Vance Henry Trimble is a prolific award-winning journalist, biographer, and newspaperman from Harrison (Boone County). In 1960, Trimble won the Pulitzer Prize for national coverage, the Sigma Delta Chi Award for distinguished Washington coverage, and the Raymond Clapper Award for that year’s best reporting. Vance Trimble was born in Harrison on July 6, 1913. His father, Guy L. Trimble, was a lawyer, and his mother, Josie Trimble, was a poet and writer. By 1920, anti-union violence and mob rule, culminating in what has been called the Harrison Railroad Riot, forced Guy Trimble to resign as mayor and move his family to Okemah, Oklahoma, where Vance Trimble grew up. Trimble’s mother directed plays at Okemah’s Crystal Theater, and when Trimble was …

Turnbo, Silas Claiborne

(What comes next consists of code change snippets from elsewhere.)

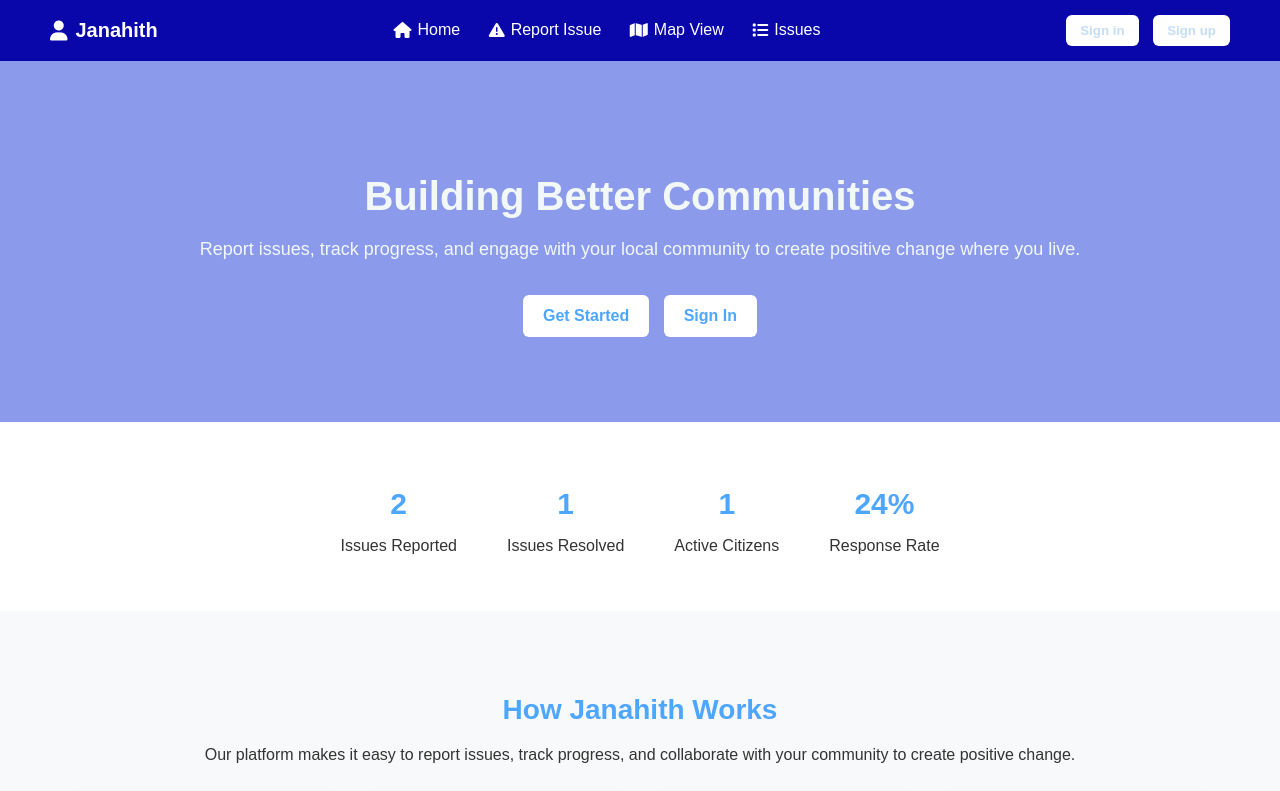
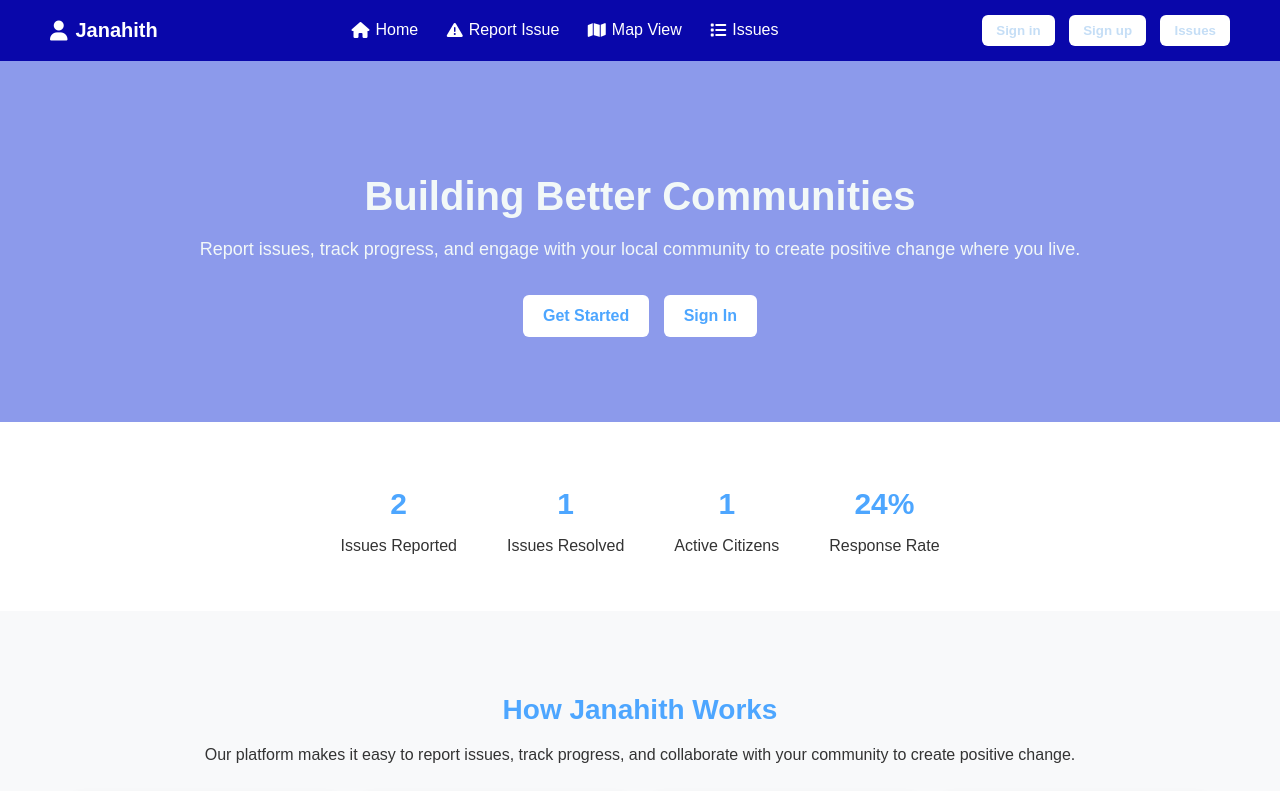
Before and after one commit to 237r1a66q1/janhith, a plain HTML site: page index.html in a window 1280 px wide. Shown: the top 791 px of the page. Drawn offline with Linux system fonts and the light colour scheme.

Commit message:
Update index.html

```diff
--- a/index.html
+++ b/index.html
@@ -178,6 +178,7 @@
     <div class="auth-buttons">
       <button onclick="window.location.href='signin.html'">Sign in</button>
       <button onclick="window.location.href='signup.html'">Sign up</button>
+      <button onclick="window.location.href='issues.html'">Issues</button>
     </div>
   </header>
 
```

Silas Claiborne Turnbo was a former Confederate soldier who spent much of his life collecting reminiscences of life in the Ozark Mountains. These tales are preserved in several archival institutions and provide important primary source information on the region. Silas Turnbo was born on May 26, 1844, on Beaver Creek in Taney County, Missouri, one of eight children of the farming family of James C. Turnbo and Eliza Turnbo. By 1862, the family was living in Arkansas in Marion County, and the young Turnbo enlisted as a private in Company A, Twenty-Seventh Arkansas Infantry, in June 1862, at Yellville (Marion County). He rose to the rank of third sergeant in 1863 but resigned that rank on January 31, 1864, and …